my philosophy in commuting/road safety is stay the f$@k away from cars if you can!!! served me well so far!
Last edited by seosamh; 09-17-07 at 03:49 PM.
I'm sorry, but until you get automobile traffic down to the speeds of the AVERAGE bicyclist, there will be scenarios where bikes and cars will cross paths- at intersections, leading up to intersections, etc.
The question is: how do communiites mitigate the risk? doing nothing, ensuring greater intersection conflicts, or attempt to increase cognification of bicyclists via the use of blue lanes and other pavement markings?
Studies show that these treatments work in Portland and around the globe.
One thing that will never be removed is bikes crossing automobile paths as they approach intersections... how do you propose bikes always stay to the left of faster traffic?
Still, any idiot knows when they see a cyclist. I'm not defending a poor bike lane design, nor am I attacking it. But how in the world can a truck driver not see and avoid a cyclist? It's not rocket science.
Here is an intersection laid out as the sign in the OP depicts. I don't see what could be done differently. If the bike lane were to the left of the may turn lane, bikes would have to cross the car traffic that was going straight past the intersection to get back into the bike lane. I believe this was the first blue lane installed in Portland, OR and was a major safety improvement for this busy intersection (N. Broadway and Williams).
infrastructure like blue lanes at areas of conflict, however, have documentable and positive effects on bike/car interactions.
Last edited by Bekologist; 09-18-07 at 08:20 AM.
"Real wars of words are harder to win. They require thought, insight, precision, articulation, knowledge, and experience. They require the humility to admit when you are wrong. They recognize that the dialectic is not about making us look at you, but about us all looking together for the truth."
Thanks for the may, Dogbait. That's exactly the situation I mean - a bike lane between a RTOL and a right-turn/through lane.
My gripe with the design is that you are relying on right-turning motorists on your left to yield to you. If a cyclist approaches in the bike lane, and there is a car to the left of it with its right turn signal on, does the cyclist have the right of way to pass on the right? Is it really wise? If the car doesn't see you and turns into you, will they be held at fault for failure to yield? Maybe you were in a blind spot. If they say they didn't see you, are they still prosecuted?

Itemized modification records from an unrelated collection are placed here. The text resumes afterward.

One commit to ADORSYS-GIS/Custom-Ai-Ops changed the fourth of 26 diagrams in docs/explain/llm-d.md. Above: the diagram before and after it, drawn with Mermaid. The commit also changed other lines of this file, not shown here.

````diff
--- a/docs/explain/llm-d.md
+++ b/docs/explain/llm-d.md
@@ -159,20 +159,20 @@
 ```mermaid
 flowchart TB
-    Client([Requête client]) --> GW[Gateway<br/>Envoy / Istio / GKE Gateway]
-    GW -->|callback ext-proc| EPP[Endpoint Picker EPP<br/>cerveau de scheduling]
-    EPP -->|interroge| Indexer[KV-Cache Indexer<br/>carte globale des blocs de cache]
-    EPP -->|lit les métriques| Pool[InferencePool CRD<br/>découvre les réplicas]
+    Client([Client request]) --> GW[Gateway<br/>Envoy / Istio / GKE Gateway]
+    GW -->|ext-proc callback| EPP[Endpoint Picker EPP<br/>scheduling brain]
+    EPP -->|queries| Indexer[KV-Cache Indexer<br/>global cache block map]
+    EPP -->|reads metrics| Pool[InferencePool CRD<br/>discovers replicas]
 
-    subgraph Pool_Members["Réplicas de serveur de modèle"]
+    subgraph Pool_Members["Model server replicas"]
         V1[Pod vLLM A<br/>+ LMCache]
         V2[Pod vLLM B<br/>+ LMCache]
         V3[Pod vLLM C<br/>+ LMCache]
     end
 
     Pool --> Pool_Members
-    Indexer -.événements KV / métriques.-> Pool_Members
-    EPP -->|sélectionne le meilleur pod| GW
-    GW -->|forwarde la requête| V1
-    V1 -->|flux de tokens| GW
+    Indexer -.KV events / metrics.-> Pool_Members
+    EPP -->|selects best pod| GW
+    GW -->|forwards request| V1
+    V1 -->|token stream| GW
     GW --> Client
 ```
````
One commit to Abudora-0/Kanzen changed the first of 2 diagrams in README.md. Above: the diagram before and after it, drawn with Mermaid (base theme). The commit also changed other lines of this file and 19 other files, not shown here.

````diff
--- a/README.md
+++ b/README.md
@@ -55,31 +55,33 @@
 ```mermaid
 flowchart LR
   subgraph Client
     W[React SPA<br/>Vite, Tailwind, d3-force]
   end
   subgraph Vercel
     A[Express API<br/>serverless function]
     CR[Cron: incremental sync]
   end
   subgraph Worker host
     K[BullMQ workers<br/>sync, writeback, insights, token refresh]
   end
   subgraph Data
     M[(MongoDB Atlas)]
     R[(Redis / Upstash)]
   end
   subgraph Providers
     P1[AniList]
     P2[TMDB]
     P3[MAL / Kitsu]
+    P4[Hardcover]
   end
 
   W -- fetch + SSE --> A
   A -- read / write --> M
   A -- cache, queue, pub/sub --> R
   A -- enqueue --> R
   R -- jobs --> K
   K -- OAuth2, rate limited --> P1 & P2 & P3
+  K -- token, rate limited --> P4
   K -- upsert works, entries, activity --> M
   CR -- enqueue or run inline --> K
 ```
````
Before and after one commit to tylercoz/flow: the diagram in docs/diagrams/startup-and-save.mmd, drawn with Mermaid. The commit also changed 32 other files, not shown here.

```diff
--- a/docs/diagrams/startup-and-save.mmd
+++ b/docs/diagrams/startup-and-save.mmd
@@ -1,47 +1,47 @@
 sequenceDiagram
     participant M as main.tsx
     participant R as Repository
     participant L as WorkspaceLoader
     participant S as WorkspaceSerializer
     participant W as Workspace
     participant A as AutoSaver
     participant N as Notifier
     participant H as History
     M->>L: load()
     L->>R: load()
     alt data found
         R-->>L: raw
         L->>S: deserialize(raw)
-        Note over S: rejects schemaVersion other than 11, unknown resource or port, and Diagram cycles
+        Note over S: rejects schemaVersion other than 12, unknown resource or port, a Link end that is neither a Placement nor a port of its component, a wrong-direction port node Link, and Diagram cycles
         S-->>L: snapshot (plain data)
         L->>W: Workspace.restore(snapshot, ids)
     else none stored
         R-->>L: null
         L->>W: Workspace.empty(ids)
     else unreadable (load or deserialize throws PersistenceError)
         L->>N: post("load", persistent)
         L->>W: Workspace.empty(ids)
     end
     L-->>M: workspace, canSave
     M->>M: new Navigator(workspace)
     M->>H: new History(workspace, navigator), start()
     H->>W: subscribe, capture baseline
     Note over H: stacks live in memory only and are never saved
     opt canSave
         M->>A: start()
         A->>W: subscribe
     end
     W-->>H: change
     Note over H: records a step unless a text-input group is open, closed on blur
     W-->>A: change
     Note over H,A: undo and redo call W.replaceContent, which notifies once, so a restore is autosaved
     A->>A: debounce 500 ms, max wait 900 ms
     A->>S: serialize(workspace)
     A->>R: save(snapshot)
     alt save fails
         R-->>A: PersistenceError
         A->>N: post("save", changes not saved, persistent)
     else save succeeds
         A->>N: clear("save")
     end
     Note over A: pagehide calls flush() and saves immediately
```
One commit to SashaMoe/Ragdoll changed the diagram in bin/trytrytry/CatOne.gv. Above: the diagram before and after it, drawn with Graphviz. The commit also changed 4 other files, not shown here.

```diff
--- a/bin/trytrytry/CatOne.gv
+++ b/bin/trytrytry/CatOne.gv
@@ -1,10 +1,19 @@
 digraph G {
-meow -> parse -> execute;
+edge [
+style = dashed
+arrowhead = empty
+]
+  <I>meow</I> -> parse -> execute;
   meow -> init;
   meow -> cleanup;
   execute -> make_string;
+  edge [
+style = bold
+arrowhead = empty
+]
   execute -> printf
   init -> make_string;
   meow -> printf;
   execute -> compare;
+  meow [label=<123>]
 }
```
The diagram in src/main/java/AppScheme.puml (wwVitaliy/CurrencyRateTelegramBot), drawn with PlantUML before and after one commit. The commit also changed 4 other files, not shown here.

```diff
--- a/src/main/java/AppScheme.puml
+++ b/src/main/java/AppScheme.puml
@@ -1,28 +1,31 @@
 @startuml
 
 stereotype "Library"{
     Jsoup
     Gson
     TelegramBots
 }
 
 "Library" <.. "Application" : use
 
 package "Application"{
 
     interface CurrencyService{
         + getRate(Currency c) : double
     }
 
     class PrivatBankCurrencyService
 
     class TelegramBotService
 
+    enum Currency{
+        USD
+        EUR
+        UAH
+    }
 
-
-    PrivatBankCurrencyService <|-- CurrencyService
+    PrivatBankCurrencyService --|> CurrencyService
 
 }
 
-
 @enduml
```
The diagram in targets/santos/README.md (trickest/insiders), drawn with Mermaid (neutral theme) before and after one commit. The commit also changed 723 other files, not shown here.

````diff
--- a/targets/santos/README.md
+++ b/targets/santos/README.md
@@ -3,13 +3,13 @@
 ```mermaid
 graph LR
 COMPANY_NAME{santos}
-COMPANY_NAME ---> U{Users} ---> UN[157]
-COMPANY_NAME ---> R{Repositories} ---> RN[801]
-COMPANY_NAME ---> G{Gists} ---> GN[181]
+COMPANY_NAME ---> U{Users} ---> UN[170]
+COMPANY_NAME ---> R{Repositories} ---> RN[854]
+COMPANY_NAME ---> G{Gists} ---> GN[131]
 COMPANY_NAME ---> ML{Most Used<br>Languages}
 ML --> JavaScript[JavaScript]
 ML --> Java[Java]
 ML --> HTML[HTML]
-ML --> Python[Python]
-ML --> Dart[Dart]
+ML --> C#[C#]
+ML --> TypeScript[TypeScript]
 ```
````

Personally, I think I would still move into the right turn/straight through lane next to the BL. If you're in the BL, you're already halfway there. Look for a gap and negotiate, then move into that lane. Probably move right into the center, to prevent through cars from passing you on the right while still allowing right-turners room to turn. As you go through the intersection, move back to right, utilizing that crosshatched area if necessary, to get back to the BL. This may seem intimidating, but I really don't think it's hard, even for beginners.
Again, my gripe is not so much with the blue lane, as its placement. As to what else could be done? I have some ideas, but I have to prepare for a meeting in a few minutes so I'll have to come back later.